Exercise brief: When you reach the line in the data below that contains "### src/screens/front-screen/home/home.screens.js", please start repeating lines exactly, and stop after the line that contains "### src/components/categories/categories.components.js", repeating nothing else.

━━━ Data ━━━

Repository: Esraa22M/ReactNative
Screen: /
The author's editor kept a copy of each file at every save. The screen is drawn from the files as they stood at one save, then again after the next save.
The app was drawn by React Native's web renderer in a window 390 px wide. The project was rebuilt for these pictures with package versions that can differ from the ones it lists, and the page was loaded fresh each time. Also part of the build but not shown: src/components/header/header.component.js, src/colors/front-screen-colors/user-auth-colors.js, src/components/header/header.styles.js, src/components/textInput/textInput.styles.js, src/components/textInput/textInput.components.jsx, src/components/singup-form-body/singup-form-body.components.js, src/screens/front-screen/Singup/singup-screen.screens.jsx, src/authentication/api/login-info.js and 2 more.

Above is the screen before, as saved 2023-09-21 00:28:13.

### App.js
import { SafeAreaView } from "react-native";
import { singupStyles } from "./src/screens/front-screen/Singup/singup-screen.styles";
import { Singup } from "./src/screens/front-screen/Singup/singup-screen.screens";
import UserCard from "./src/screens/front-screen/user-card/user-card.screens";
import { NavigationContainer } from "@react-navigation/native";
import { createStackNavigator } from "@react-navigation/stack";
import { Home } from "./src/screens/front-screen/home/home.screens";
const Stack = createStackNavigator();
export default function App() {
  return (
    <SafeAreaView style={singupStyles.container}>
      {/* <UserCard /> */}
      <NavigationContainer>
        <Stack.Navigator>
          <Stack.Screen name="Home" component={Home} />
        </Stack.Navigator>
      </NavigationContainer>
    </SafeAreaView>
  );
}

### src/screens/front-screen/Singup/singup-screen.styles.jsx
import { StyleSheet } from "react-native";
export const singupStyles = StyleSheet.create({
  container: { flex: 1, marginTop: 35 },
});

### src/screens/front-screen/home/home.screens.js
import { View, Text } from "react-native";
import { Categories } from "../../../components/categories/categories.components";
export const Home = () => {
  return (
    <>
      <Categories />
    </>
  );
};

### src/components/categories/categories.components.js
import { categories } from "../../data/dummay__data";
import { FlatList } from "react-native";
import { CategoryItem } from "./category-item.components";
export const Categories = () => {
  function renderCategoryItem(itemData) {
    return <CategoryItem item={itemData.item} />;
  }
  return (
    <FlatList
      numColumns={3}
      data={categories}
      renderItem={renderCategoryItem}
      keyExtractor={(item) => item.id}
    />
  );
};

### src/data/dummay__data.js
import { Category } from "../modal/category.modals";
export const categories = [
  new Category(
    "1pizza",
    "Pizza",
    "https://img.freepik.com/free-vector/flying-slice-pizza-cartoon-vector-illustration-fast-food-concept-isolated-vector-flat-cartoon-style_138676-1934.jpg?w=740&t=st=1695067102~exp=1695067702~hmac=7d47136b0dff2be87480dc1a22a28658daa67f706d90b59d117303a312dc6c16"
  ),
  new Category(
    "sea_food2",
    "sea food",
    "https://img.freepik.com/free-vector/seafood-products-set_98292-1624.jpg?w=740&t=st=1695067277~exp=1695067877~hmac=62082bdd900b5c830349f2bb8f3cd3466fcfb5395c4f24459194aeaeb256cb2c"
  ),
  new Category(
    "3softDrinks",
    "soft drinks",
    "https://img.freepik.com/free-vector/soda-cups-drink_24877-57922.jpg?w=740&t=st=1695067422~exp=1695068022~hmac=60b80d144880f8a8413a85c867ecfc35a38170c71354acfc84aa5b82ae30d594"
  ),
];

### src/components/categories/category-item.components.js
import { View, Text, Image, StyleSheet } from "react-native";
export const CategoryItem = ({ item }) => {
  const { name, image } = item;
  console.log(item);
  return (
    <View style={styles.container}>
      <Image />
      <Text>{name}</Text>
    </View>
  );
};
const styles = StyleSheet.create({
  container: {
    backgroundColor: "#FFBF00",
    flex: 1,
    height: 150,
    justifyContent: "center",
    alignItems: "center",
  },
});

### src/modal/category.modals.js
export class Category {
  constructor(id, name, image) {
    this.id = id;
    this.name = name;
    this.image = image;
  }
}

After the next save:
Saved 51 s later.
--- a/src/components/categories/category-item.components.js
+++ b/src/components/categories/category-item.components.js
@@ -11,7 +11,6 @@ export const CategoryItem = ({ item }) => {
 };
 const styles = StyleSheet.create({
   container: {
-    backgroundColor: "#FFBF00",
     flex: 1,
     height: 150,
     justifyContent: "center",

━━━
━━━ Data ━━━

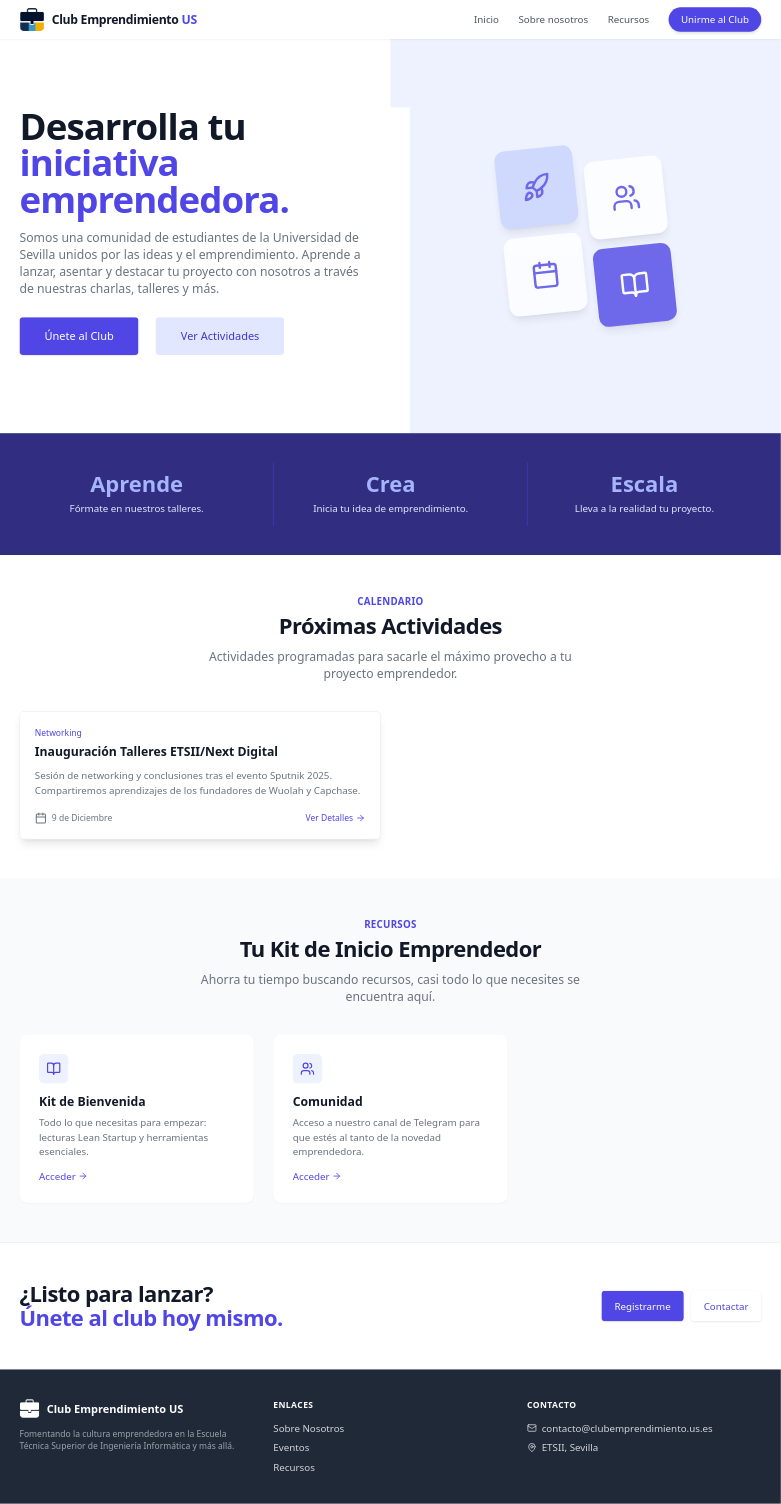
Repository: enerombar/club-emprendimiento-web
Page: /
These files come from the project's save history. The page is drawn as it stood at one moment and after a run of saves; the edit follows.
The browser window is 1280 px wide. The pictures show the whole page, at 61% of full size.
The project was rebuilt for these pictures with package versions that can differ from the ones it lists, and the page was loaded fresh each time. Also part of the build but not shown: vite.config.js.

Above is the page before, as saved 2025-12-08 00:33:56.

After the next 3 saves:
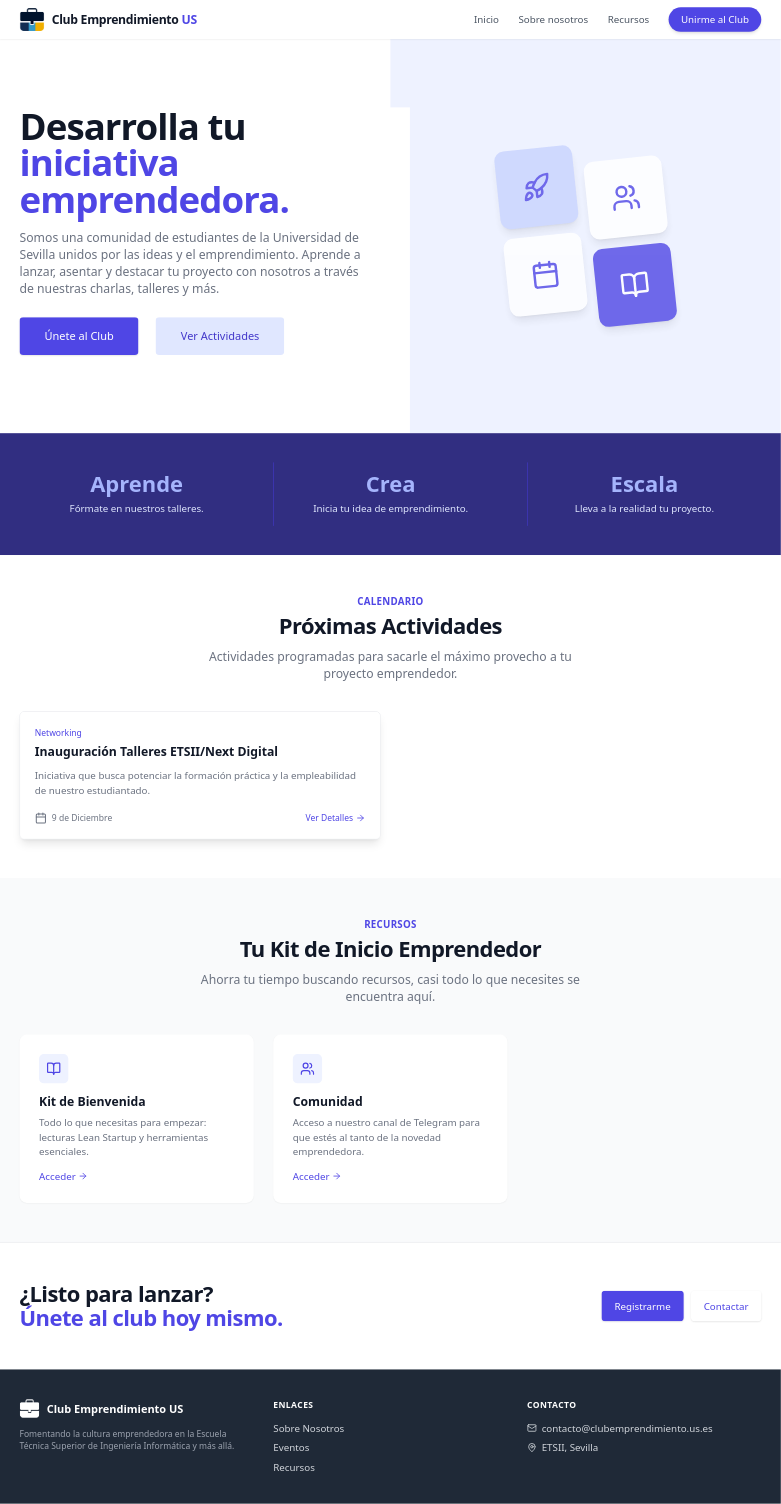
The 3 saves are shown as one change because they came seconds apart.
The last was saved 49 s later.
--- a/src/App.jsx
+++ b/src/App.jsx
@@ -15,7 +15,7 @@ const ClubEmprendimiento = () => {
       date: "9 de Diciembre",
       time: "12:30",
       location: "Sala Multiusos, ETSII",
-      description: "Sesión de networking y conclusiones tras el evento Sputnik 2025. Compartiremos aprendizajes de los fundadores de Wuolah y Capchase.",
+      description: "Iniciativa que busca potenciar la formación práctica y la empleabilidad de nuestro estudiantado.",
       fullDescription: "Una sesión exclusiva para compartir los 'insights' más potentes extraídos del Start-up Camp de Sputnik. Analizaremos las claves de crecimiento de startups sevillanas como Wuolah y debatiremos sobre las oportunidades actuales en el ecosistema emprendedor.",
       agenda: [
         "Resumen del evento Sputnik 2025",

━━━
━━━ Data ━━━

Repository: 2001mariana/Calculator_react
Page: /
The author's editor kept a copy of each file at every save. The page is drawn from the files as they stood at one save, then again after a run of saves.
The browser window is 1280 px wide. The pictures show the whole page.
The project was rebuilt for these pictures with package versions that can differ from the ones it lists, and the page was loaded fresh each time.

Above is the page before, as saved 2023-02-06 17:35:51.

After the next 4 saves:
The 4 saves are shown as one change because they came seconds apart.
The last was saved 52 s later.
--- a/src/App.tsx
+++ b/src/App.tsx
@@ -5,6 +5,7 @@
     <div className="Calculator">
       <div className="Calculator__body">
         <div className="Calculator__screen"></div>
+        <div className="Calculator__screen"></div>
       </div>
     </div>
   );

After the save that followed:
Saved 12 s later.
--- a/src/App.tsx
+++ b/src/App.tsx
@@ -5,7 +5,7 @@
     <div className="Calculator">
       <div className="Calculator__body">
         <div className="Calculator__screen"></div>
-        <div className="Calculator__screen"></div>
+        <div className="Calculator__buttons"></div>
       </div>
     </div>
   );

━━━

Exercise response:
### src/screens/front-screen/home/home.screens.js
import { View, Text } from "react-native";
import { Categories } from "../../../components/categories/categories.components";
export const Home = () => {
  return (
    <>
      <Categories />
    </>
  );
};

### src/components/categories/categories.components.js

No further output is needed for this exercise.